    Instead of listening to men in the middle who distil the scientific results and add their own special ingredients to the mix, why don't you seek out the knowledge at its source by reading the actual papers? You will realize that these matters are rarely as conclusive as you seem to think. From the Swedish paper:

    In contrast, intake of cheese and fermented milk products is related to higher high density lipoprotein cholesterol levels, less insulin resistance, and a lower risk of myocardial infarction.
    ‘Many novelties have come from America. The most startling of these, a thing without precedent, is a mass of undignified poor. They do not love one another because they do not love themselves.’

    ‘And we will have made great strides in equality,
    when few have too much and fewer too little.’.
    Likes Hard, Ivy, Raffaella liked this post

  10. #150
    Permabanned
    Join Date
    May 2009
    MBTI
    ISFP
    Enneagram
    6w7 sx
    Socionics
    SEE Fi
    Posts
    25,303

    Default

    Quote Originally Posted by Adam View Post
    That doesn't matter. I am not questioning the integrity or quality of the research referenced; I am questioning the conclusions you and yours are drawing from it. Unless you are an expert in the subject, you should not try to extrapolate a different result from a paper than what is written in its conclusion:


    Takeaways:
    • Higher milk consumption may not lower risk of bone fracture
    • Higher milk consumption may be associated with higher rate of death
    • Causality remains to be tested
    • Authors advise caution given weakness of their study design
    • Their findings require independent replication to increase certainty




    You didn't get my point. It's 25% (lactose tolerant) vs. 8% (blue eyes), making blue eyes much more of an "unnatural mutation" (ref. your click bait article) than lactose tolerance because 92% do not share the mutation.

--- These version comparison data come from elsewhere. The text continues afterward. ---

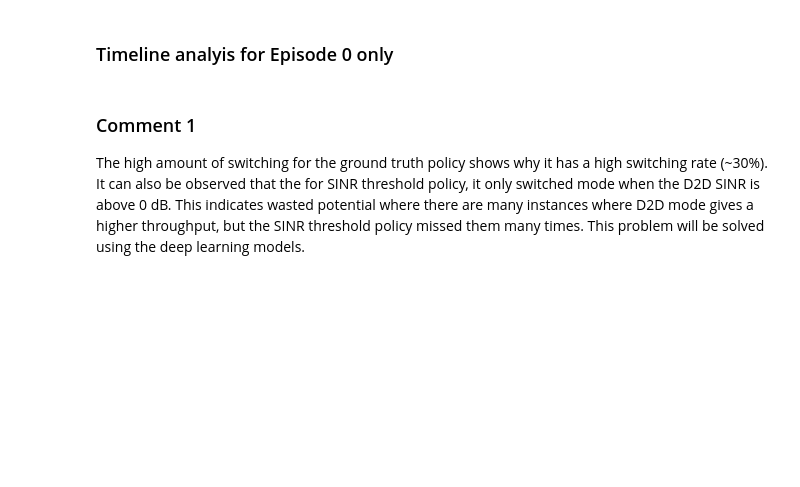
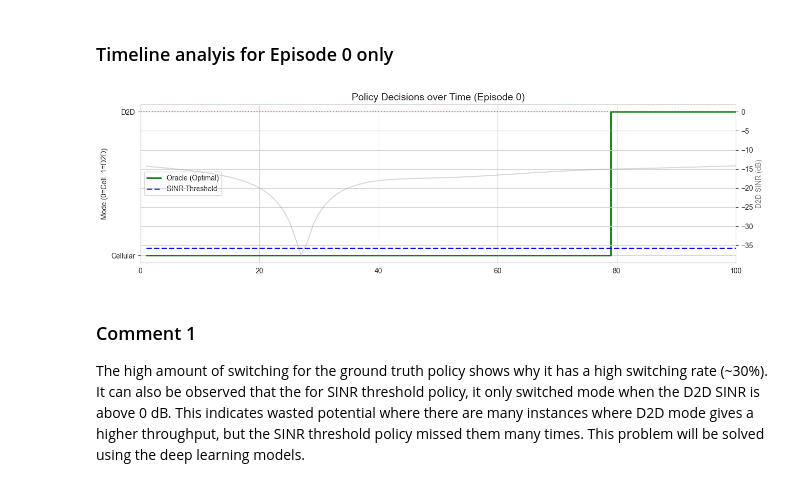
Before and after one commit to WarlockZul/FYP-Deep-Learning-D2D-Mode-Selection, a Jupyter notebook: notebooks/eda_baselines.ipynb, the cells around one changed output. Saved outputs shown, nothing was run; the diff lists cells and outputs as text; code cells hidden in the pictures; blank space fills up the shorter version.

```diff
--- a/notebooks/eda_baselines.ipynb
+++ b/notebooks/eda_baselines.ipynb
@@ -72,7 +93,7 @@ if os.path.exists(summary_path):
 ### Timeline analyis for Episode 0 only
 # %%
 # 1. Load the raw simulation data
-raw_path = os.path.join('..', SimulationConfig.OUTPUT_FILE)
+raw_path = os.path.join('..', Config.OUTPUT_FILE)
 df_raw = pd.read_csv(raw_path)
 
 # 2. Select ONLY Episode 0 (The first run)
@@ -85,33 +106,35 @@ ep0_random = policy_random(episode_0)
 
 # 4. Convert "D2D"/"Cellular" text to numbers (1/0) for plotting
 # D2D = 1, Cellular = 0
 trace_oracle = ep0_oracle.apply(lambda x: 1 if x == 'D2D' else 0)
 trace_threshold = ep0_threshold.apply(lambda x: 1 if x == 'D2D' else 0)
 trace_random = ep0_random.apply(lambda x: 1 if x == 'D2D' else 0)
 
 # 5. Plot the Timeline
 plt.figure(figsize=(15, 4))
 
 # Plot Oracle (Ground Truth)
 plt.step(episode_0['timestamp'], trace_oracle, where='post', label='Oracle (Optimal)', linewidth=2, color='green')
 
 # Plot Threshold (Heuristic) -> Shifted slightly up so we can see it
 plt.step(episode_0['timestamp'], trace_threshold + 0.05, where='post', label='SINR Threshold', linewidth=2, linestyle='--', color='blue')
 
 # Plot SINR on a secondary axis to explain WHY it switched
 plt.ylabel('Mode (0=Cell, 1=D2D)')
 plt.yticks([0, 1], ['Cellular', 'D2D'])
 plt.title('Policy Decisions over Time (Episode 0)', fontsize=14)
 plt.legend(loc='center left')
 
 # Add SINR context
 ax2 = plt.gca().twinx()
 ax2.plot(episode_0['timestamp'], episode_0['sinr_d2d_db'], color='gray', alpha=0.3, label='D2D SINR (dB)')
 ax2.axhline(0, color='red', linestyle=':', alpha=0.5, label='0dB Threshold')
 ax2.set_ylabel('D2D SINR (dB)', color='gray')
 
 plt.xlim(0, 100)
 plt.show()
+# %% [output]
+[figure, added]
 # %% [markdown]
 ### Comment 1
 The high amount of switching for the ground truth policy shows why it has a high switching rate (~30%). It can also be observed that the for SINR threshold policy, it only switched mode when the D2D SINR is above 0 dB. This indicates wasted potential where there are many instances where D2D mode gives a higher throughput, but the SINR threshold policy missed them many times. This problem will be solved using the deep learning models.
```
Also changed, not shown: parts of 5 cells of this notebook, 5 other files.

Your argument is not sensible.

    Instead of listening to men in the middle who distil the scientific results and add their own special ingredients to the mix, why don't you seek out the knowledge at its source by reading the actual papers? You will realize that these matters are rarely as conclusive as you seem to think. From the Swedish paper:
    You are really hanging on to that dairy is not natural inference. ..but it's true for most "non whites" which make up a sizable percent of the world's population. Therefore dairy consumption, in fact, is not natural for nearly 3/4 of the world's population. That is actually good advice for people who don't happen to have the digestive adaptation, who are A MINORITY when blanket statements about milk being good for everyone were pushed for twenty years by the dairy board (hilarious to me that kyuuei had no problems with celebrity endorsement when it happens to be something she likes). Read the second link that I posted, the site is entirely run by physicians (over 12,000).

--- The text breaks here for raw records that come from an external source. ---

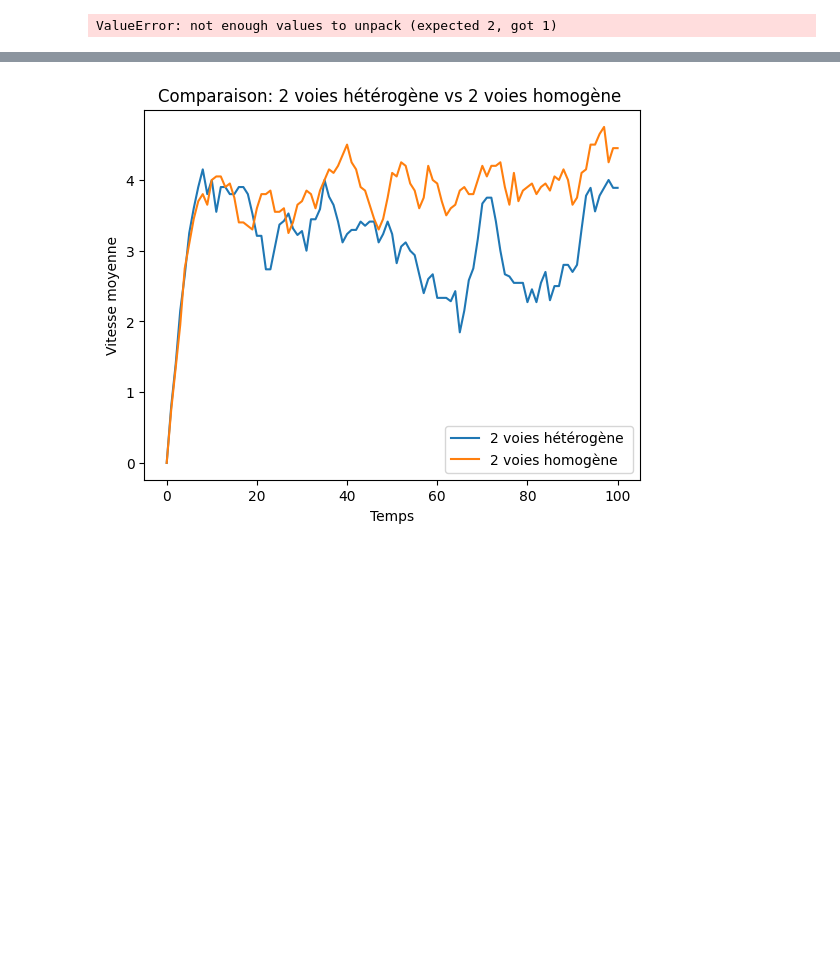
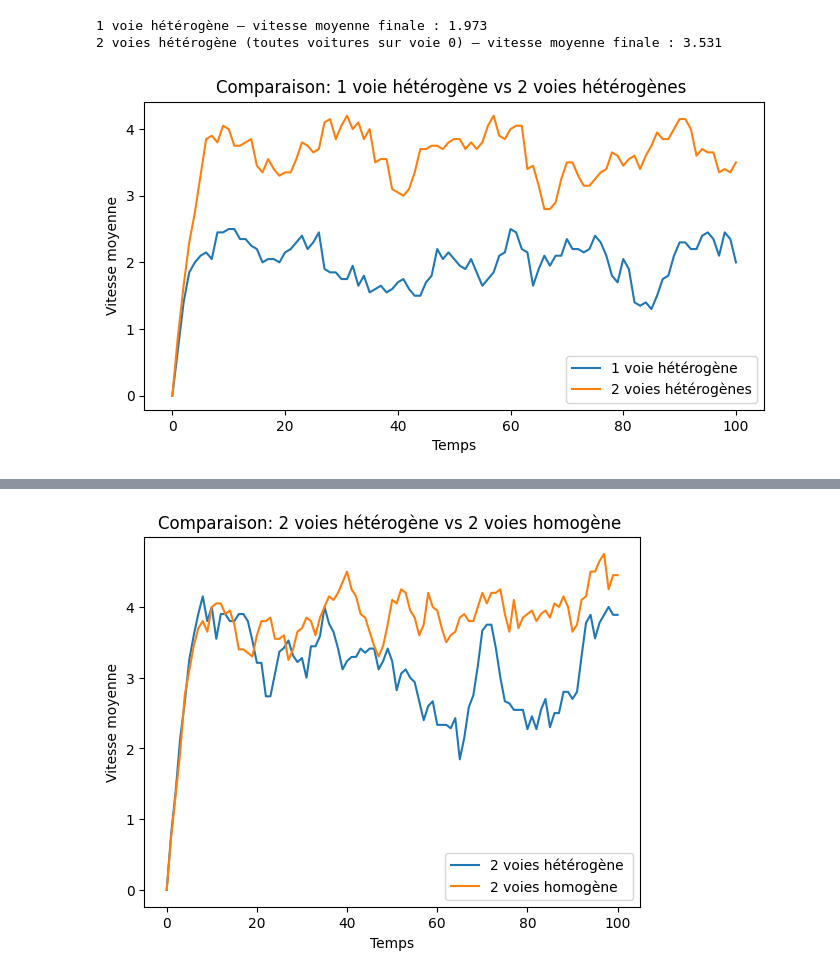
Before and after one commit to TelmoDc/Projet_SA16, a Jupyter notebook: observation.ipynb, the cells around one changed output, grey strips where cells are left out. Cells and saved outputs as stored; diff of their text form; code cells hidden in the pictures; blank space fills up the shorter version.

```diff
--- a/observation.ipynb
+++ b/observation.ipynb
@@ -157,36 +154,39 @@ p_ex = 0.3
 T_sim = 100
 
 vmaxhetero = {i: random.randint(4, 6) for i in range(1, nbr_voiture + 1)}
 
-#  1 voie hétérogène
-route1, vitesse1 = config_equidistance_plusieurs_voies(taille, 1, nbr_voiture)
+#  1 voie hétérogène (modèle 1D avec vmax différents)
+route1, vitesse1 = config_equidistance(taille, nbr_voiture)
 
-modele1vhetero = ModelePlusieursVoies(vmaxhetero, p_ex, 0.0, 0)
+modele1vhetero = ModeleDiffVmax(vmaxhetero, p_ex)
 traj_route1, traj_vitesse1 = modele1vhetero.trajectoire(route1.copy(), vitesse1.copy(), T_sim)
 vmoy1hetero = [calculer_vmoy(v) for v in traj_vitesse1]
+
 
 #  2 voies hétérogène
 
 route2, vitesse2 = config_equidistance_plusieurs_voies(taille, nbr_voie, nbr_voiture)
 
 
 modele2vhetero = ModelePlusieursVoies(vmaxhetero, p_ex, 0.0, 0)
 traj_route2, traj_vitesse2 = modele2vhetero.trajectoire(route2.copy(), vitesse2.copy(), T_sim)
 vmoy2hetero = [calculer_vmoy(v) for v in traj_vitesse2]
 
 # Comparaisons et affichage
 print(f"1 voie hétérogène — vitesse moyenne finale : {np.mean(vmoy1hetero):.3f}")
 print(f"2 voies hétérogène (toutes voitures sur voie 0) — vitesse moyenne finale : {np.mean(vmoy2hetero):.3f}")
 
 plt.figure(figsize=(8, 4))
 plt.plot(vmoy1hetero, label='1 voie hétérogène')
 plt.plot(vmoy2hetero, label='2 voies hétérogènes')
 plt.xlabel('Temps')
 plt.ylabel('Vitesse moyenne')
 plt.legend()
 plt.title('Comparaison: 1 voie hétérogène vs 2 voies hétérogènes ')
 plt.show()
 # %% [output]
-ValueError: not enough values to unpack (expected 2, got 1)
+1 voie hétérogène — vitesse moyenne finale : 1.973
+2 voies hétérogène (toutes voitures sur voie 0) — vitesse moyenne finale : 3.531
+[figure, added]
 # %%
 #comparaison des embouteillages moyens entre les deux modeles
```
Also changed, not shown: parts of 5 cells of this notebook.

    Evolution can't be proven either, but I bet you argue reasonable cause for that. Hey if you want to key drinking milk, that's your business, I am not trying to convert anyone, but the fact remains that you guys are ignoring mounting scientific evidence.

Quick Reply Quick Reply

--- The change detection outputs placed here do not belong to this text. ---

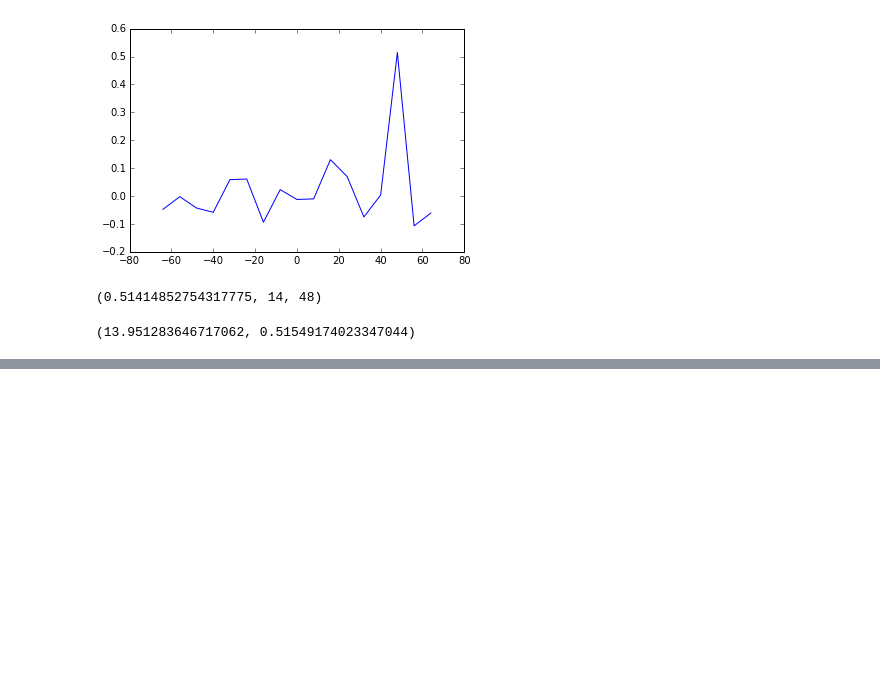
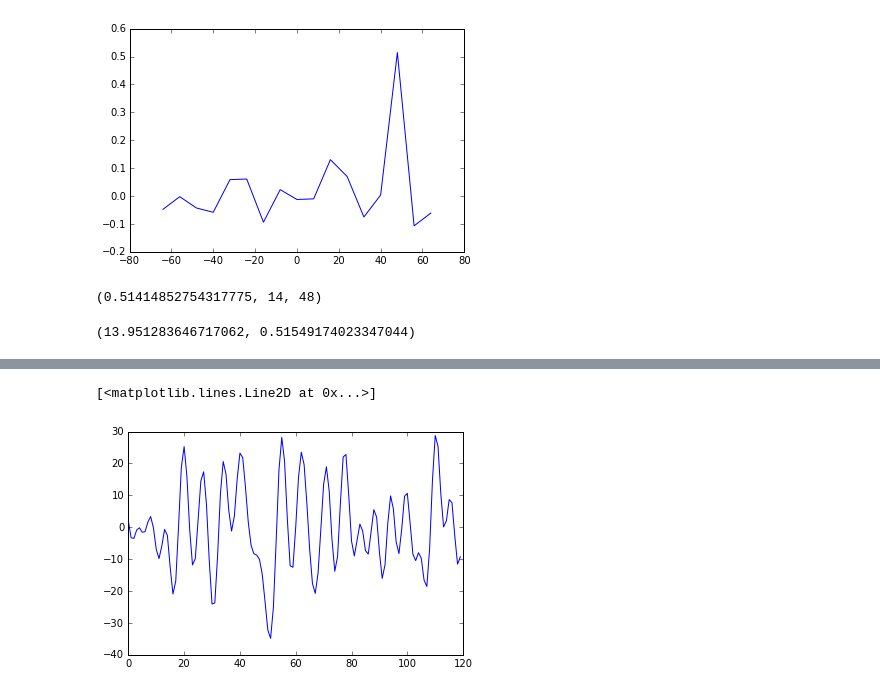
Before and after one commit to danlurie/lag_maps, a Jupyter notebook: notebooks/Cross-Correlation and Interpolation.ipynb, the cells around one changed output, grey strips where cells are left out. Saved outputs shown, nothing was run; the diff lists cells and outputs as text; code cells hidden in the pictures; blank space fills up the shorter version.

```diff
--- a/notebooks/Cross-Correlation and Interpolation.ipynb
+++ b/notebooks/Cross-Correlation and Interpolation.ipynb
@@ -141,0 +156,5 @@ parabolic(xcorr, 14)
+# %%
+plt.plot(np.mean(epi_gm_masked, axis=0))
+# %% [output]
+[<matplotlib.lines.Line2D at 0x...>]
+[figure, added]
```
Also changed, not shown: parts of 25 cells of this notebook.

  • :hi:
  • :bye:
  • :)
  • :hug:
  • :happy2:
  • :smile:
  • :wubbie:
  • :D
  • :wink:
  • ;)
  • :newwink:
  • :(
  • :cry:
  • :mad:
  • :dry:
  • :doh:
  • :shock:
  • :huh:
  • :shrug:
  • :blush:

Similar Threads

  1. 8 Cognitive Processes Dominant and 2ndary Interactions: What They Look Like
    By Usehername in forum Myers-Briggs and Jungian Cognitive Functions
    Replies: 2
    Last Post: 06-26-2012, 12:23 PM
  2. Mood altering medicine and MBTI
    By Poser in forum General Psychology
    Replies: 4
    Last Post: 05-06-2008, 04:30 AM
  3. Greetings of an INxx (trying to figure out what I am)
    By TenebrousReflection in forum Welcomes and Introductions
    Replies: 33
    Last Post: 10-05-2007, 01:56 AM
  4. Replies: 24
    Last Post: 09-25-2007, 09:34 PM
  5. Has anyone heard of Global Dimming and if so what are your thoughts on it??
    By ladypinkington in forum Science, Technology, and Future Tech
    Replies: 42
    Last Post: 09-16-2007, 06:13 AM

Posting Permissions

  • You may not post new threads
  • You may not post replies
  • You may not post attachments
  • You may not edit your posts
Single Sign On provided by vBSSO